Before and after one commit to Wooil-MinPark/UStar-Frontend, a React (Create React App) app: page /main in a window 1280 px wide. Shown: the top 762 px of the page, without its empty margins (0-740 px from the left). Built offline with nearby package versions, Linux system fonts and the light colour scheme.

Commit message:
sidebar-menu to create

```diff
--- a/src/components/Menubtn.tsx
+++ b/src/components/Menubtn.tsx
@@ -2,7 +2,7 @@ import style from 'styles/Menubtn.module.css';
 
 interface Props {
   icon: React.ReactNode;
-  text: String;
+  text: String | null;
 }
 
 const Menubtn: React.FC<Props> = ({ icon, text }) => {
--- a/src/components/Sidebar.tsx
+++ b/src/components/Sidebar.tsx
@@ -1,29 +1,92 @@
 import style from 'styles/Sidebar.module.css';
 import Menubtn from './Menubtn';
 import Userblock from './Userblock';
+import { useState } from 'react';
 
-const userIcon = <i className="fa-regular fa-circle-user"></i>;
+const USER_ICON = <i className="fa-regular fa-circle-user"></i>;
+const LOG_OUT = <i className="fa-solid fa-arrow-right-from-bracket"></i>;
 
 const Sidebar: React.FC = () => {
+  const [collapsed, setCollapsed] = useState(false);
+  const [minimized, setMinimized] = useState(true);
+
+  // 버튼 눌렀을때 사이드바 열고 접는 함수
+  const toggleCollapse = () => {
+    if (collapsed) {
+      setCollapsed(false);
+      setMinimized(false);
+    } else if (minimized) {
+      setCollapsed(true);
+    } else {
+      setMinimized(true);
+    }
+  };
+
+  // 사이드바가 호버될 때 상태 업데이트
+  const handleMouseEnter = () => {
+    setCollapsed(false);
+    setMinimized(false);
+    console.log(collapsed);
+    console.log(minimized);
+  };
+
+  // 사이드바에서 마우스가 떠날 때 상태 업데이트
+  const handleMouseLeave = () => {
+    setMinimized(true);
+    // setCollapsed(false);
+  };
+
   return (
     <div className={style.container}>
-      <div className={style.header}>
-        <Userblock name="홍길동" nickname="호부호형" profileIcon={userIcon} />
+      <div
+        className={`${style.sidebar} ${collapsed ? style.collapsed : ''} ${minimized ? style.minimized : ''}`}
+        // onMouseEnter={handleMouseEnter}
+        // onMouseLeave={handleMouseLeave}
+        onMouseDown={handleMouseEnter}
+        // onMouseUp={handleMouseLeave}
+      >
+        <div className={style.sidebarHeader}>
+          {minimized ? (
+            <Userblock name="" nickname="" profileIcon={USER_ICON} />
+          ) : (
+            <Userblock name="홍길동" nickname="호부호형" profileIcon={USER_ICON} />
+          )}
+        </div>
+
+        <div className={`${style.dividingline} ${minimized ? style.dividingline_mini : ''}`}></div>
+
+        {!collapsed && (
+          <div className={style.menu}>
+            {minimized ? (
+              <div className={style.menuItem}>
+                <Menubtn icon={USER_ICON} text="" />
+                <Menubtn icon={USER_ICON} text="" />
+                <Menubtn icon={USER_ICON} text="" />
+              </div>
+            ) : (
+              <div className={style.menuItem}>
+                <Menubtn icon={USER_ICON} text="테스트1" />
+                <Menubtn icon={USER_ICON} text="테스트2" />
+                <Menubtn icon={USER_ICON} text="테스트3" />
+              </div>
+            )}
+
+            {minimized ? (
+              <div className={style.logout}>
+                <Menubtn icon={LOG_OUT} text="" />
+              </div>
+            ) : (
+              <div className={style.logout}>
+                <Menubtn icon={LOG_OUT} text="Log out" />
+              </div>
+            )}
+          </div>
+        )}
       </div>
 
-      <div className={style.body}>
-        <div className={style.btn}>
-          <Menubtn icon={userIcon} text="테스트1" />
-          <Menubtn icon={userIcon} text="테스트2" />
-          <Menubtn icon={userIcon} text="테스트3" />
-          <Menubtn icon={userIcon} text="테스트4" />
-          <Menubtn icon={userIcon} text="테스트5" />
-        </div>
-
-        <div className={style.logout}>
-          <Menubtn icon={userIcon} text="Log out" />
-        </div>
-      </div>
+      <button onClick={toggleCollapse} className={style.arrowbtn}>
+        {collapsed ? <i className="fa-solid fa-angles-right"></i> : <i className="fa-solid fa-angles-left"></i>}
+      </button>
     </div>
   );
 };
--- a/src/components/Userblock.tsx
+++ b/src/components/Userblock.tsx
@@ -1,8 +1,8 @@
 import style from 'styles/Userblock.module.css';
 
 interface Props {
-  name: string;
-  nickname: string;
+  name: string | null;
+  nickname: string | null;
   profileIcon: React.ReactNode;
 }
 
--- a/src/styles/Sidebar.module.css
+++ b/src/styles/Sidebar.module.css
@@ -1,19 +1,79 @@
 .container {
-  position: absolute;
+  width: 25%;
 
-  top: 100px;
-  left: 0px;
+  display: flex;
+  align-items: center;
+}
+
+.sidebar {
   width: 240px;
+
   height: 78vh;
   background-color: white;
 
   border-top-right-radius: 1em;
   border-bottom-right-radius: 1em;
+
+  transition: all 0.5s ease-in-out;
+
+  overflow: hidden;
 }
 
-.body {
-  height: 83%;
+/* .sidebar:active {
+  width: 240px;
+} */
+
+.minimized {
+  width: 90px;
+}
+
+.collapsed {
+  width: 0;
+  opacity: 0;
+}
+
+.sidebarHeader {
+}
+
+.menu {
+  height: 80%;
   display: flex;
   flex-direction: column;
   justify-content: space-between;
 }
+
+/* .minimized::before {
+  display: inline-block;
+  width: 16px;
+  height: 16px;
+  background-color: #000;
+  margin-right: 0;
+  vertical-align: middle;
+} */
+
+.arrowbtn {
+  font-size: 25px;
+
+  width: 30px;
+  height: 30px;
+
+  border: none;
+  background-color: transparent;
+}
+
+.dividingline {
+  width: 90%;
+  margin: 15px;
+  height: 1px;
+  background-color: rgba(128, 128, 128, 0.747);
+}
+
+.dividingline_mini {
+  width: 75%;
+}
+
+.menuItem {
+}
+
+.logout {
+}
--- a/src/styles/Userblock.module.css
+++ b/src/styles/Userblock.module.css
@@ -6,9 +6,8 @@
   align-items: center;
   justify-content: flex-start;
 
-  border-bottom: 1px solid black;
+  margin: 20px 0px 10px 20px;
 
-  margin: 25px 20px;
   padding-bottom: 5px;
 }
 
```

Task to complete - Copy all lines from the data that hold the word "Userblock".

Result below -
 import Userblock from './Userblock';
-        <Userblock name="홍길동" nickname="호부호형" profileIcon={userIcon} />
+            <Userblock name="" nickname="" profileIcon={USER_ICON} />
+            <Userblock name="홍길동" nickname="호부호형" profileIcon={USER_ICON} />
--- a/src/components/Userblock.tsx
+++ b/src/components/Userblock.tsx
 import style from 'styles/Userblock.module.css';
--- a/src/styles/Userblock.module.css
+++ b/src/styles/Userblock.module.css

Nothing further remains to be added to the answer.